Musically however you can perhaps breathe a deep sigh of relief, the 8 tracks here are much simpler in construction and for those that simply want to rock, well you can salute the album and get on down with a much easier to harness musical mainframe. ‘Solve et Coagula’ may sound like it has escaped from a Ghost or Zeal and Ardor album and does indeed have an immediate bounce to it that’s catchy and designed to have heads banged along to it. Singer Jamie Myers is straight in with the music and at the very heart of things with her beguiling and near Gothic etched flair. Sounding as natural as the music itself everything is very fluid and those lurches into weird prog territories are nowhere near as immediate. Still the very organic feel tempered by a soulful folk like down-tools interlude have the spirit of musical ages past very much in mind and it easy to imagine you are listening to a lost treasure from the 70’s. Dave’s drumming is very noteworthy as ‘The Serpent Uncoils’ and ‘Worthless’ giving songs an almost proto-metal gallop that could have come from the NWOBHM era. It’s not full on though and there’s a very doomy demeanour which with the witchy vocals casts spells left right and centre. Obviously with guitarist Dysrhythmia, Gorguts and Kayo Dot one would expect some mind-bending jazz like fusion but these never quite come and it is as though Kevin Hufnagel and Ron Varod have been told, “right we fucked with people’s heads last album, let’s take it back to basics.” What we get instead is a very 80’s drive down the highway cruise control feel on songs like ‘The Serpent Uncoils’ and it’s not surprising to learn that the hard rock of artists like Heart and Priest were taken as inspiration here.

Myers is excellent at throwing out Banshees type mystic wails but her magic is equally spellbinding when allowed to sinuously and sensuously bring slower drama to proceedings. ‘Weighing Of The Heart’ is slow and gloomy by comparison to what has come before and is a prime example of this, a touchingly beautiful number to sway along to, the darkness at its lyrical heart bound to touch the very soul. Subtle psychedelia, post-punk and metallic licks all combine as we ‘Ascend and Descend’ and the music continues to weave away, knitting all the fronds together.

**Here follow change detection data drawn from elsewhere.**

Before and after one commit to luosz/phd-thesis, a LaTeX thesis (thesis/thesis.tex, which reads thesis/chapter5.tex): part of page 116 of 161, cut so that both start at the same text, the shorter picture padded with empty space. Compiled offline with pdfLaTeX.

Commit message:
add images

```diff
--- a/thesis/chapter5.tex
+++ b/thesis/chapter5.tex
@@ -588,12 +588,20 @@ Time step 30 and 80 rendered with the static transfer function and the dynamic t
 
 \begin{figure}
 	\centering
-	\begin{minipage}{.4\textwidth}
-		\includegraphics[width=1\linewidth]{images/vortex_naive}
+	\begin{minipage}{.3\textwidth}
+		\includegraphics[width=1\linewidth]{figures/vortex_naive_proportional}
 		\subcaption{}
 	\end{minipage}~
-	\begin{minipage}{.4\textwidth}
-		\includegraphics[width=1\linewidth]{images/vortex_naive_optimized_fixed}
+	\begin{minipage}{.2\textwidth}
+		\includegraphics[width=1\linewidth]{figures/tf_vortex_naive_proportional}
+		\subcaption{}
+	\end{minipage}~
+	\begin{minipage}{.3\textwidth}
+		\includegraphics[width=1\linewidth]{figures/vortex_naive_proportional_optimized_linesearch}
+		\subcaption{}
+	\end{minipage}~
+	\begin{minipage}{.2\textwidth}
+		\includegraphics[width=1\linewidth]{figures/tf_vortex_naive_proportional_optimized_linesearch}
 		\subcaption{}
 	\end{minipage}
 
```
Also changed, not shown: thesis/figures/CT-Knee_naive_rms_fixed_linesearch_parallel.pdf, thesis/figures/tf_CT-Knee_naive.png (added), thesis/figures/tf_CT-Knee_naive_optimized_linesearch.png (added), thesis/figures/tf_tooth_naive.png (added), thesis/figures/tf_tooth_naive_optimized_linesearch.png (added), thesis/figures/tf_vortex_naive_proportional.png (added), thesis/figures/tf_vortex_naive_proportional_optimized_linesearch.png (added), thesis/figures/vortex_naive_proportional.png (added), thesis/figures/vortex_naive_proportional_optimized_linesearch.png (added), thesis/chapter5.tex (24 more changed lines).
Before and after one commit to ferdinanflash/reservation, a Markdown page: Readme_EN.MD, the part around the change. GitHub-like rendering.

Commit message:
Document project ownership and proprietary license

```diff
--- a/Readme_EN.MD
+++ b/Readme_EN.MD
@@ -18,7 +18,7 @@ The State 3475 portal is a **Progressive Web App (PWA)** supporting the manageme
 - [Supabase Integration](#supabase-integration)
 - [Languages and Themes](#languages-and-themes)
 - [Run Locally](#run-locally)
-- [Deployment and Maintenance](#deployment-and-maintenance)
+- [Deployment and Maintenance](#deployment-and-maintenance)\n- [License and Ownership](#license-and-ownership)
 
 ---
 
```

Suddenly it is noticeable here that Johnny DeBlase has perhaps unfairly not been mentioned yet and here I can really hear his bass talking to me and giving me the nudge to do so as it noodles in pronounced fashion within the track. ‘Hymn From The Pearl’ has a near Killing Joke vibe from the guitars giving it arcane flair. The tempo has gradually risen again and chanted vocals give an air of mysticism as the priestess observes the ceremony. The simplicity has perhaps moved closer to delirium but it is still quite thankfully accessible and the pure folk nuances of ‘From The Beginning’ drop us right back into the past and caress a fevered brow in total contrast. With hindsight and having listened to this every day for the last week it is not an immediate album as new things are discovered ever single play, each song has a strong sense of identity and over 6 albums you could never accuse Sabbath Assembly of running out of ideas. Wrapping things up with ‘A Welcome Below’ perhaps the album could have done with a gallop to the finish rather than dropping you into an enchanted fever dream but you can never tell just where a musical trip is going to take you and that has been very much the case here, leaving me more than happy to go with the flow till silence descends once more….

(8/10 Pete Woods)